Franciscan Health nurses

Registered nurse Tim Loeber checks a defibrillator earlier this year at Franciscan Health hospital in Munster. The health system is launching a program to help mothers who are addicted to drugs.

John J. Watkins, The Times

Franciscan Alliance is launching a program in Northwest Indiana to assist pregnant women and mothers addicted to drugs.

The Grace Project helps the women and their babies with everything from substance abuse treatment to housing and transportation. Franciscan has had the program in central Indiana since 2015 but is expanding it to northern and western Indiana, as well as the south suburbs of Chicago.

"It can cover the cost of the treatment, to a ride to and from the hospital, to a hot meal, to an electric bill," said Rick Peltier, executive director of the Franciscan Health Foundation for northern Indiana. "There are so many needs surrounding this crisis. Franciscan wants to do our part of help any way we can."

The Centers for Disease Control and Prevention has called neonatal abstinence syndrome, where babies are born dependent on drugs, an "often hidden consequence of the opioid epidemic." The incidence of the condition tripled between 1999 and 2013.

In Indiana, babies are born dependent on opioids at a third more than the national average, according to data from the Indiana State Department of Health. Through the end of August, 15.7 percent of Indiana babies tested were addicted to opioids, compared to 10.7 percent nationwide.

In utero exposure to opioids puts infants at risk for social, emotional and intellectual delays, and can impair long-term immunity and protection against pathogens, medical experts say. Then there are the withdrawal symptoms.

"Babies can have seizures, shaking, tremors," said Joan Culver, administrative director of women and children's services for Franciscan Alliance. "They can be inconsolable. They can be difficult to feed. They can struggle with vomiting."

The Grace Project helps pay for the women's treatment above what insurance will cover, the baby's medical expenses and everyday needs for the family. In the Indianapolis area, the program has assisted 31 families with a total of $36,000.

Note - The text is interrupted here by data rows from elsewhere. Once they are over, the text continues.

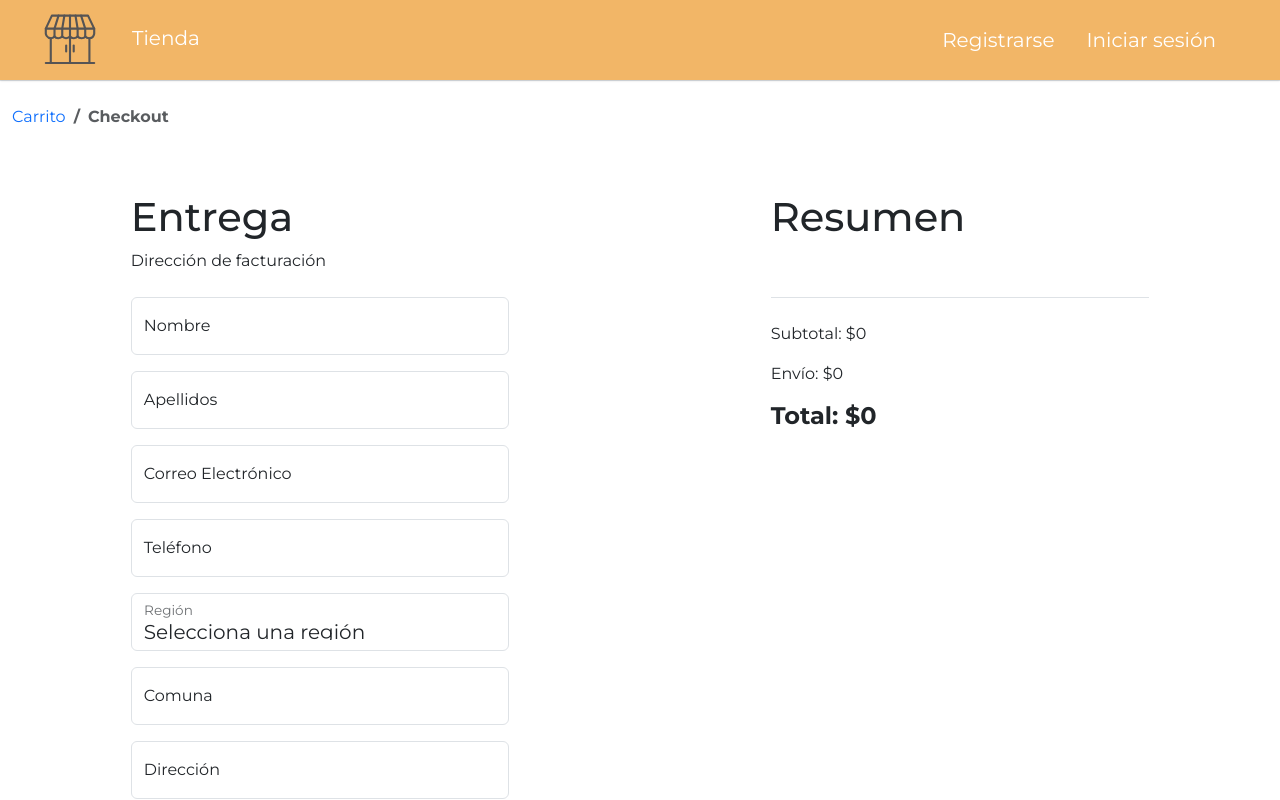
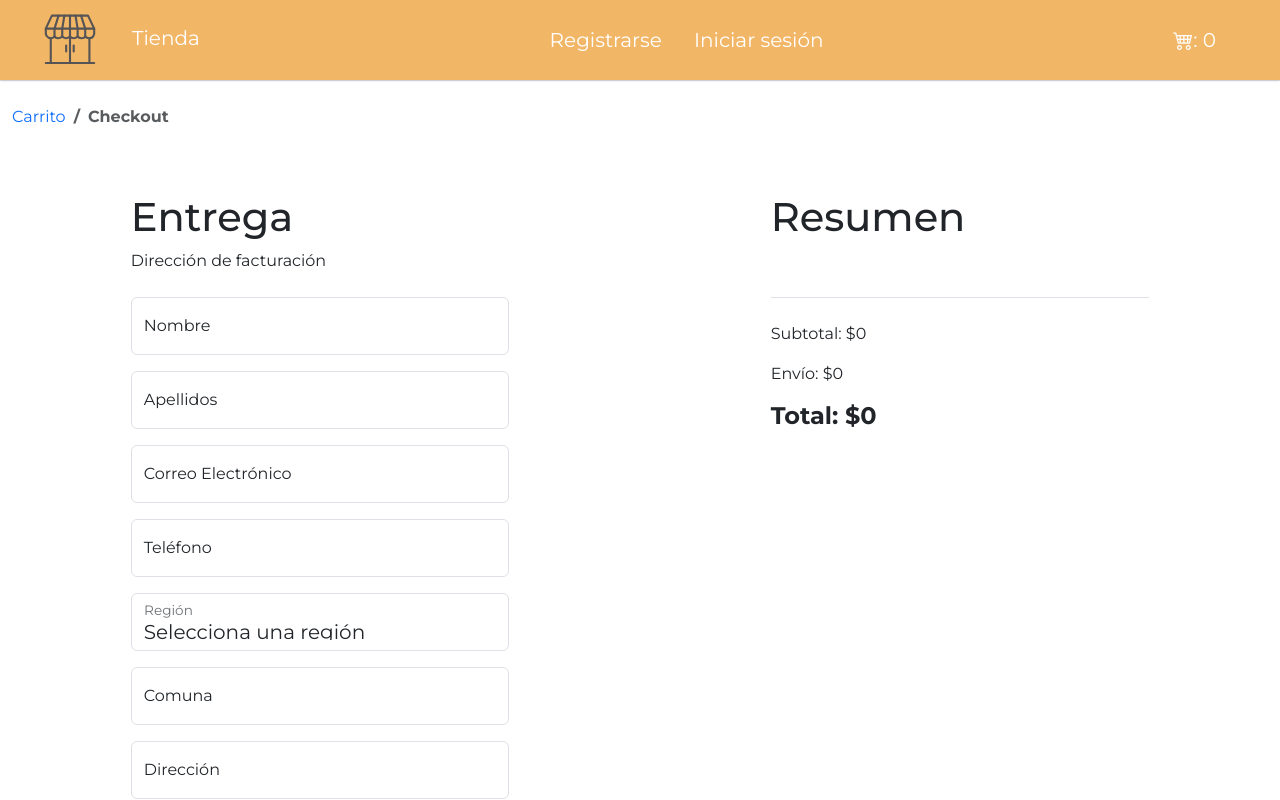
Before and after one commit to carolinalunasfarah/marketplace-frontend-react-user, a React (Vite) app: page /checkout in a window 1280 px wide. Shown: the top 800 px of the page. Built offline with nearby package versions, Linux system fonts and the light colour scheme.

Commit message:
Refactor Navigation component to display cart

```diff
--- a/src/components/Navigation.jsx
+++ b/src/components/Navigation.jsx
@@ -59,24 +59,26 @@ const Navigation = () => {
                     </div>
                 }
 
-                {Auth.userIsLoggedIn &&
                 <div className="d-flex">
                     <NavLink className={activeClass} to="/carrito" onClick={handleLinkClick}>
                         <i className="bi bi-cart4"></i>: {cart.total_items}
                     </NavLink>
 
+                    {Auth.userIsLoggedIn && (
+                        <>
                             <img src={Auth.user.avatar_url} width="50" className="rounded-circle me-2" />
 
                             <div>
                                 <NavLink className={activeClass} to={`/mi-perfil/${Auth.user.id_user}`} onClick={handleLinkClick}>
                                     {Auth.user.firstname} {Auth.user.lastname}<br/>
                                 </NavLink>
-                            <a href="#"  onClick={Auth.logout}>
+                                <a href="#" onClick={Auth.logout}>
                                     Cerrar sesión
                                 </a>
                             </div>
+                        </>
+                    )}
                 </div>
-                }
             </div>
         </Navbar>
     );
```
Lines whose indentation alone changed are shown as unchanged.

"It's more than just treatment; it's helping the whole person," Culver said. "We need baby and mom to be in the right place."

Franciscan is launching the program Tuesday to coincide with Giving Tuesday, a national day of philanthropy. To donate to the Grace Project, visit

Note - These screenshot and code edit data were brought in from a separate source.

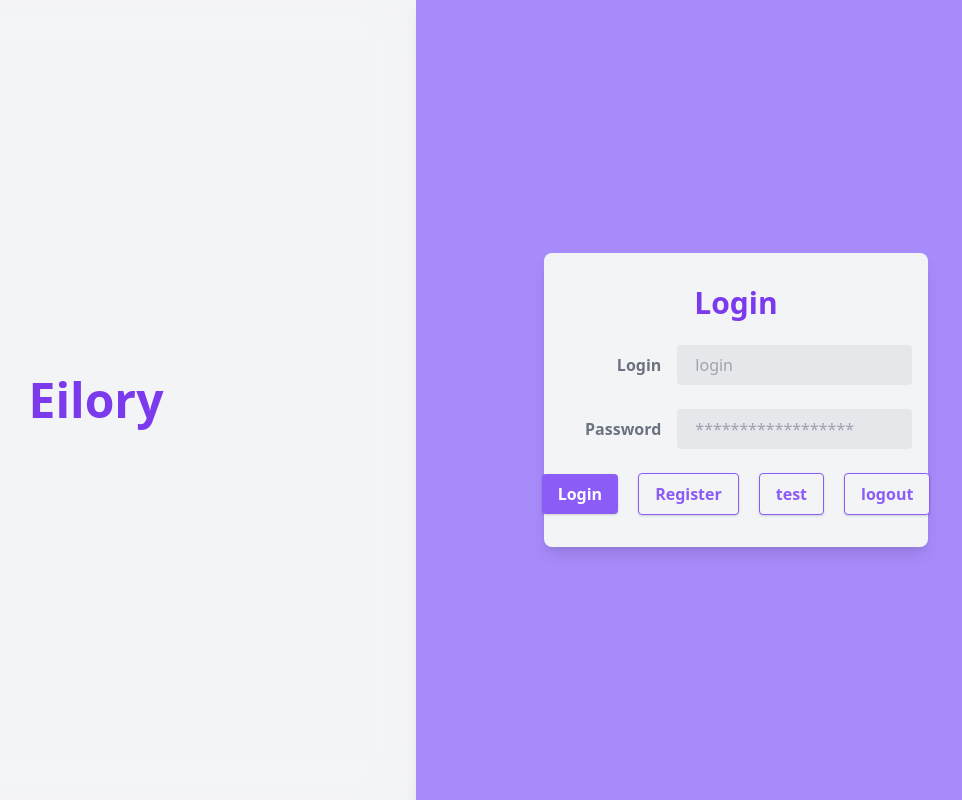
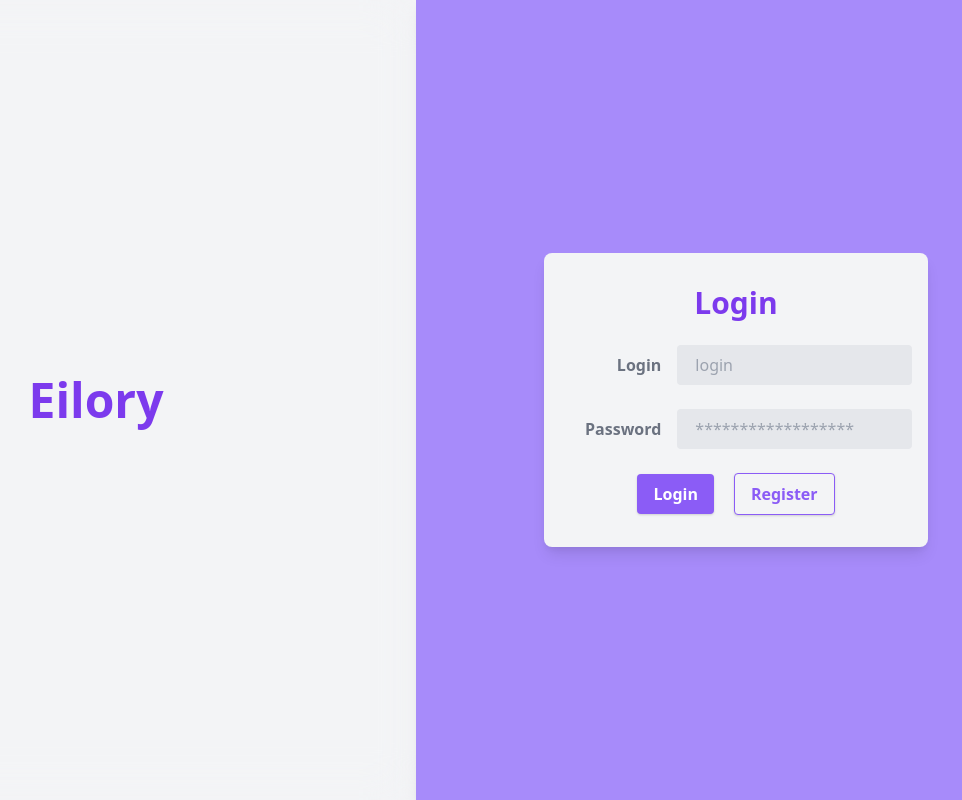
Before and after one commit to igor-cherepanov/eilory, a Vue app: page / in a window 1280 px wide. Shown: the whole page, without its empty margins (224-1186 px from the left). Built offline with nearby package versions, Linux system fonts and the light colour scheme; no server answers; what vue-cli-plugin-axios would draw is missing.

Commit message:
feat(Auth): Login, Register

```diff
--- a/src/components/Auth/LoginForm.vue
+++ b/src/components/Auth/LoginForm.vue
@@ -17,16 +17,6 @@
             class="shadow bg-gray-100 hover:bg-gray-300 focus:shadow-outline focus:outline-none text-white font-bold py-2 px-4 rounded border-purple-500 border text-purple-500"
             type="button" @click="$emit('swapComponent', 'RegisterForm')">
           Register
-        </button>
-        <button
-            class="shadow bg-gray-100 hover:bg-gray-300 focus:shadow-outline focus:outline-none text-white font-bold py-2 px-4 rounded border-purple-500 border text-purple-500"
-            type="button" @click="test()">
-          test
-        </button>
-        <button
-            class="shadow bg-gray-100 hover:bg-gray-300 focus:shadow-outline focus:outline-none text-white font-bold py-2 px-4 rounded border-purple-500 border text-purple-500"
-            type="button" @click="userLogout">
-          logout
         </button>
       </div>
     </div>
--- a/src/layouts/CRM.vue
+++ b/src/layouts/CRM.vue
@@ -10,6 +10,8 @@ export default {
   components: {
     Navbar,
   },
+  methods: {
+  },
   computed: {},
   mounted() {
 
--- a/src/store/userModule.js
+++ b/src/store/userModule.js
@@ -1,4 +1,6 @@
 import axios from "axios";
+
+const API_URL = process.env.VUE_APP_API_URL;
 
 export const userModule = {
     namespaced: true,
@@ -8,10 +10,6 @@ export const userModule = {
             default: null,
         },
         name: {
-            type: String,
-            default: '',
-        },
-        auth: {
             type: String,
             default: '',
         },
@@ -27,23 +25,18 @@ export const userModule = {
     },
     actions: {
         async userInfo({commit}) {
-            try {
-                const appUrl = process.env.VUE_APP_API_URL;
-                const userInfoUrl = appUrl + '/api/user-info';
+            const userInfoUrl = API_URL + '/api/user-info';
 
-                axios.get(userInfoUrl).then(userInfoResponse => {
-                    commit('setId', userInfoResponse.data.id)
-                    commit('setName', userInfoResponse.data.name)
-                })
-            } catch (e) {
-                console.log(e)
-            }
+            axios.get(userInfoUrl).then(userInfoResponse => {
+                commit('setId', userInfoResponse.data.id)
+                commit('setName', userInfoResponse.data.name)
+            })
         },
+
         // eslint-disable-next-line no-empty-pattern
         async login({}, {login, password}) {
-            const appUrl = process.env.VUE_APP_API_URL;
-            const csrfUrl = appUrl + '/sanctum/csrf-cookie';
-            const loginUrl = appUrl + '/login';
+            const csrfUrl = API_URL + '/sanctum/csrf-cookie';
+            const loginUrl = API_URL + '/login';
 
             axios.get(csrfUrl).then(() => {
                 axios.post(loginUrl, {
@@ -54,11 +47,11 @@ export const userModule = {
                 })
             })
         },
+
         // eslint-disable-next-line no-empty-pattern
         async register({}, {name, login, password, confirmPassword}) {
-            const domain = process.env.VUE_APP_API_URL;
-            const csrfUrl = domain + '/sanctum/csrf-cookie';
-            const registerUrl = domain + '/register';
+            const csrfUrl = API_URL + '/sanctum/csrf-cookie';
+            const registerUrl = API_URL + '/register';
 
             axios.get(csrfUrl).then(() => {
                 axios.post(registerUrl, {
@@ -71,6 +64,7 @@ export const userModule = {
                 })
             })
         },
+
         logout({commit}) {
             commit('setId', null)
             commit('setName', "")
```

Health reporter

Giles is the health reporter for The Times, covering the business of health care as well as consumer and public health. He previously wrote about health for the Lawrence (Kansas) Journal-World. He is a graduate of Northern Illinois University.